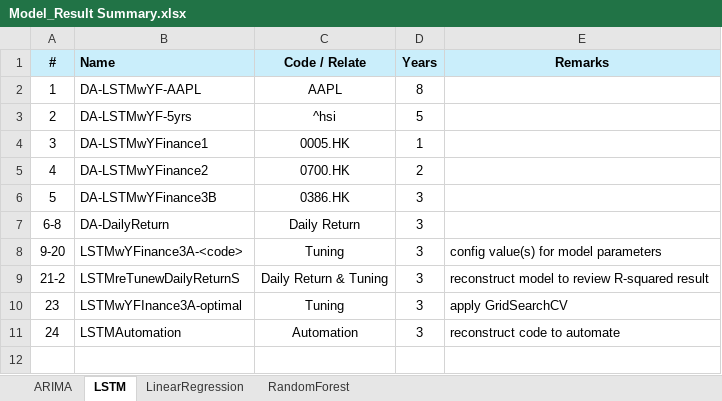
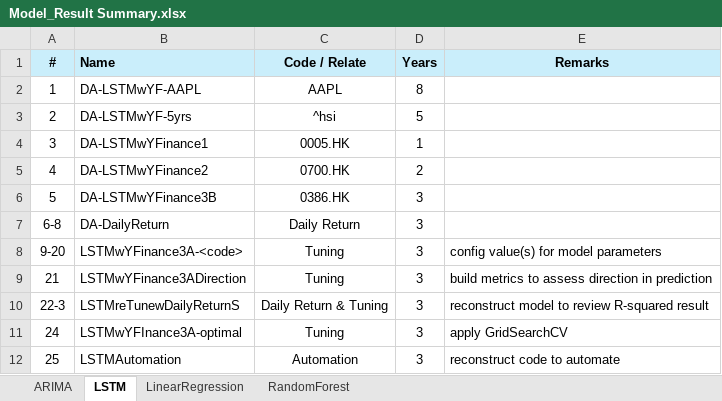
Before and after one commit to Alfred-KU/CT298ProjectDoc, an Excel workbook: Modeling/Model_Result Summary.xlsx, sheet LSTM, drawn as a sheet; values as stored, in another font and other column widths than the file's, no borders; addresses are those after the commit; the diff names each change by its address in the sheet, - before the commit and + after, or states it on an @@ line.

```diff
--- a/Modeling/Model_Result Summary.xlsx (sheet LSTM)
+++ b/Modeling/Model_Result Summary.xlsx (sheet LSTM)
+row 9: 21 | LSTMwYFinance3ADirection | Tuning | 3 | build metrics to assess direction in prediction
-A10 (#): 21-2
+A10 (#): 22-3
-A11 (#): 23
+A11 (#): 24
-A12 (#): 24
+A12 (#): 25
```
Also changed, not shown: 6 other files.
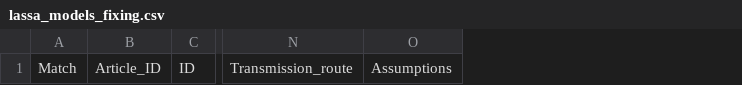
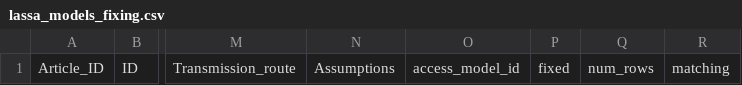
Before and after one commit to mrc-ide/priority-pathogens, a CSV file: src/db_compilation/lassa_models_fixing.csv, drawn as a sheet; only a part is shown, gaps mark what is left out; removed rows and columns are numbered as before the commit, all else as after; the diff names each change by its address in the sheet, - before the commit and + after, or states it on an @@ line.

```diff
--- a/src/db_compilation/lassa_models_fixing.csv
+++ b/src/db_compilation/lassa_models_fixing.csv
-column A, row 1: Match
+column O, row 1: access_model_id
+column P, row 1: fixed
+column Q, row 1: num_rows
+column R, row 1: matching
```
Also changed, not shown: src/db_compilation/lassa_outbreaks_fixing.csv, src/db_compilation/lassa_params_fixing.csv, 5 other files.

□ □ □ □

What to work on.
Output every entry above exactly as written, but omit the pictures.

Expected output.
Before and after one commit to Alfred-KU/CT298ProjectDoc, an Excel workbook: Modeling/Model_Result Summary.xlsx, sheet LSTM, drawn as a sheet; values as stored, in another font and other column widths than the file's, no borders; addresses are those after the commit; the diff names each change by its address in the sheet, - before the commit and + after, or states it on an @@ line.

```diff
--- a/Modeling/Model_Result Summary.xlsx (sheet LSTM)
+++ b/Modeling/Model_Result Summary.xlsx (sheet LSTM)
+row 9: 21 | LSTMwYFinance3ADirection | Tuning | 3 | build metrics to assess direction in prediction
-A10 (#): 21-2
+A10 (#): 22-3
-A11 (#): 23
+A11 (#): 24
-A12 (#): 24
+A12 (#): 25
```
Also changed, not shown: 6 other files.
Before and after one commit to mrc-ide/priority-pathogens, a CSV file: src/db_compilation/lassa_models_fixing.csv, drawn as a sheet; only a part is shown, gaps mark what is left out; removed rows and columns are numbered as before the commit, all else as after; the diff names each change by its address in the sheet, - before the commit and + after, or states it on an @@ line.

```diff
--- a/src/db_compilation/lassa_models_fixing.csv
+++ b/src/db_compilation/lassa_models_fixing.csv
-column A, row 1: Match
+column O, row 1: access_model_id
+column P, row 1: fixed
+column Q, row 1: num_rows
+column R, row 1: matching
```
Also changed, not shown: src/db_compilation/lassa_outbreaks_fixing.csv, src/db_compilation/lassa_params_fixing.csv, 5 other files.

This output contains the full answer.